Nick Thorkelson: Nick Thorkelson is a cartoonist living in Provincetown MA. He has done cartoons on local politics for The Boston Globe and in support of organizations working on economic justice, peace, and public health. His graphic biography Herbert Marcuse, Philosopher of Utopia was published by City Lights Books in 2019. He has contributed to a number of Paul Buhle’s nonfiction comics anthologies such as Bohemians and Yiddishkeit, and he is the co-author and/or illustrator of The Underhanded History of the USA, The Legal Rights of Union Stewards, and Economic Meltdown Funnies. He is currently working on a graphic biography of the English artist/socialist William Morris.
Dave Wagner: Dave Wagner is co-author with Paul Buhle of several books on the Hollywood blacklist of writers and directors in the years after WWII and a collaborator with Paul in a graphic version of Howard Zinn’s A People’s History of American Empire and many other comics projects with Nick Thorkelson. A long time ago he was a reporter and arts columnist for The Capital Times in Madison. He later worked at The Arizona Republic in Phoenix as the editor for politics and state and national government.

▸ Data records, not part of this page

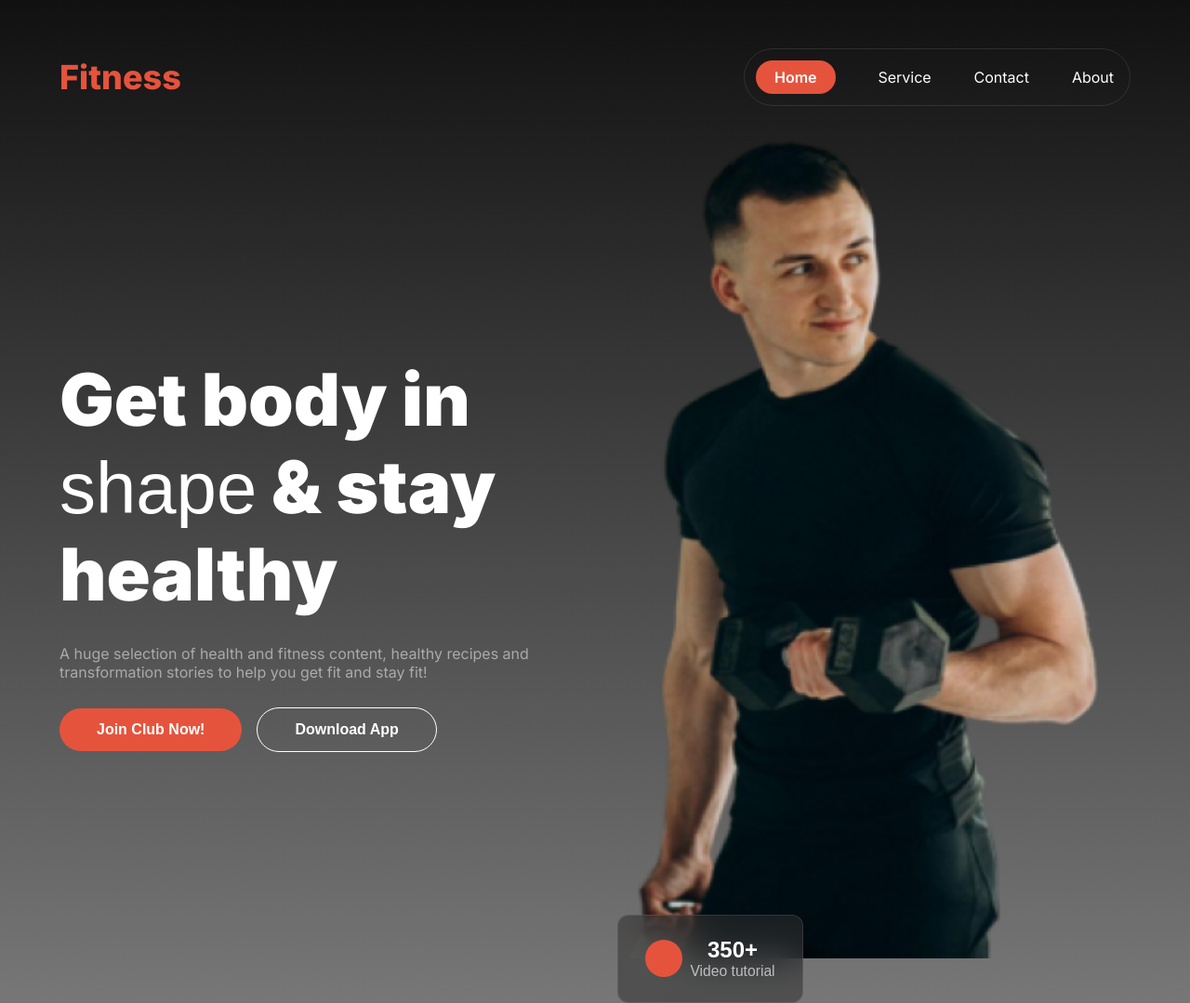
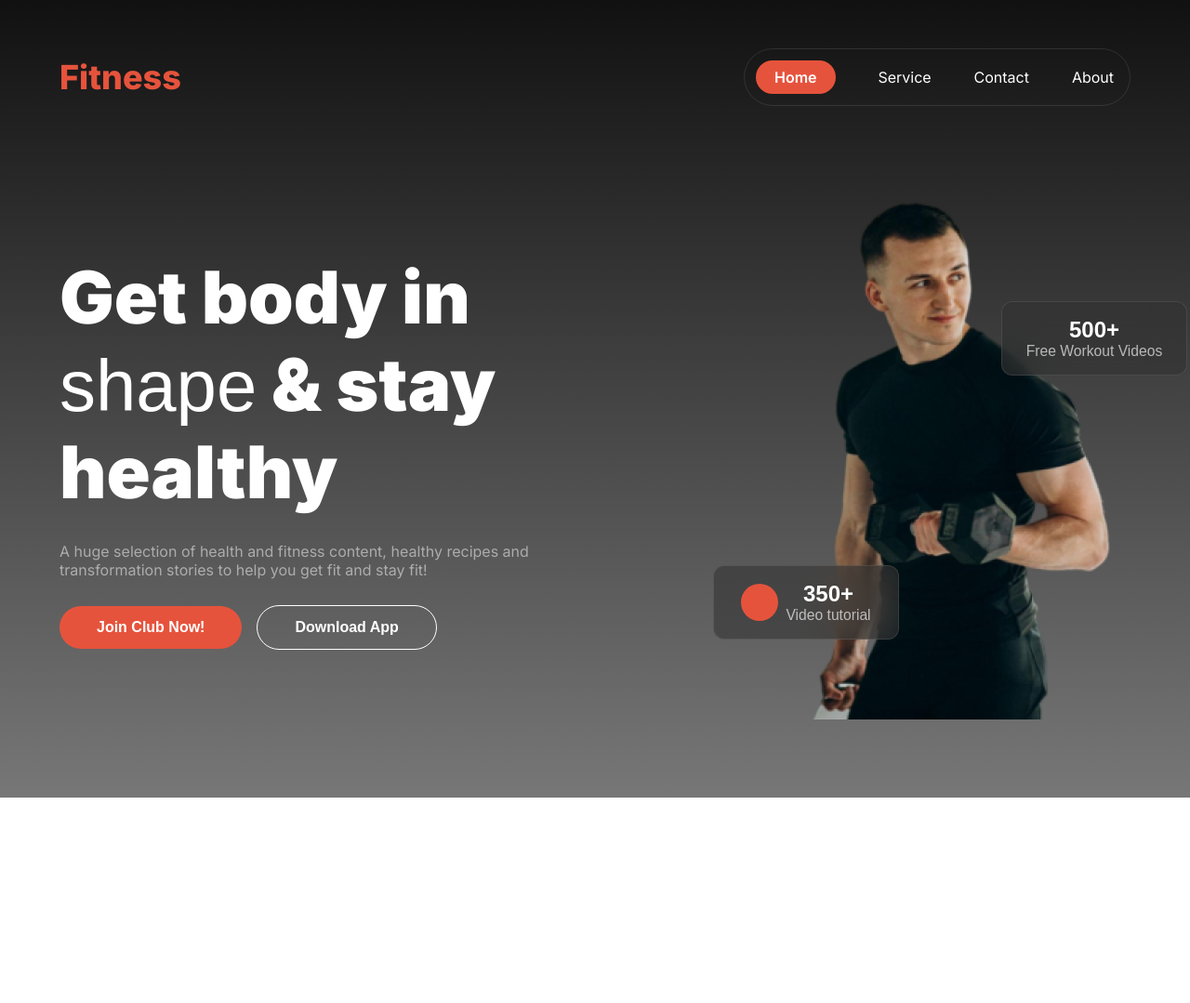
Before and after one commit to shahadat513/assignment-2, a plain HTML site: page index.html in a window 1280 px wide. Shown: the whole page at 93% size. After the commit the page ends 858 px from the top, so only its background shows below. Drawn offline with Linux system fonts and the light colour scheme; a web font is replaced by a local one.

Commit message:
Finished the banner section

```diff
--- a/index.html
+++ b/index.html
@@ -43,9 +43,15 @@
                     <button class="btn-download">Download App</button>
                 </div>
             </div>
-            <div class="banner-image">
-                <img src="assets/banner.png" alt="">
-                <button class="badges">
+            <div class="banner-image-container">
+                <button class="badges-1">
+                        <span class="badge-title">500+</span><br>
+                        <span class="badge-description">Free Workout Videos</span>
+                </button>
+                <div class="banner-image">
+                    <img src="assets/banner.png" alt="">
+                </div>
+                <button class="badges-2">
                     <div class="badge-content">
                         <h2 class="circle"></h2>
                         <div>
@@ -54,10 +60,6 @@
                         </div>
                     </div>
                 </button>
-                <!-- <button id="two" class="badges">
-                    <span class="badge-title">500+</span><br>
-                    <span class="badge-description">Free Workout Videos</span>
-                </button> -->
             </div>
         </section>
         <!-- Banner End Here -->
--- a/style/style.css
+++ b/style/style.css
@@ -149,39 +149,54 @@ body {
     width: 100%;
 }
 
-.badges {
+.badges-1 {
     box-sizing: border-box;
     border: 1px solid rgba(255, 255, 255, 0.1);
     border-radius: 12px;
     backdrop-filter: blur(20px);
     background: rgba(48, 48, 48, 0.54);
-    width: 200px;
-    height: 95px;
-    margin-top: -120px;
-
+    width: 12.5rem;
+    height: 5rem;
+    position: relative;
+    right: -210px;
+    top: 210px;
 }
 
-.circle{
+.badges-2 {
+    box-sizing: border-box;
+    border: 1px solid rgba(255, 255, 255, 0.1);
+    border-radius: 12px;
+    backdrop-filter: blur(20px);
+    background: rgba(48, 48, 48, 0.54);
+    width: 12.5rem;
+    height: 5rem;
+    position: relative;
+    left: -100px;
+    bottom: 170px;
+}
+
+
+.circle {
     height: 40px;
     width: 40px;
     border-radius: 50%;
     background: #E6533C;
 }
 
-.badge-content{
+.badge-content {
     display: flex;
     justify-content: center;
     align-items: center;
     gap: 8px;
 }
 
-.badge-title{
+.badge-title {
     color: #fff;
-    font-size:1.5rem ;
+    font-size: 1.5rem;
     font-weight: 900;
 }
 
-.badge-description{
+.badge-description {
     color: rgba(255, 255, 255, 0.65);
     font-size: .98rem;
     font-weight: 400;
@@ -221,4 +236,15 @@ body {
         width: auto;
     }
 
+    /* Banner Badges */
+    .badges-1 {
+        right: -200px;
+        top: 150px;
+    }
+
+    .badges-2 {
+        left: -20px;
+        bottom: 270px;
+    }
+
 }
```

Paul Buhle: Paul Buhle, a journal publisher in the New Left and publisher of one of the first Underground Comix, has written or edited many volumes including the biographies of C.L.R. James, William Appleman Willliams and Harvey Kurtzman, returned to comic art with a dozen volumes since 2005 including The Beats, among other subjects. His works, including comics, have been published in more than a dozen languages. He taught at Brown University until retirement.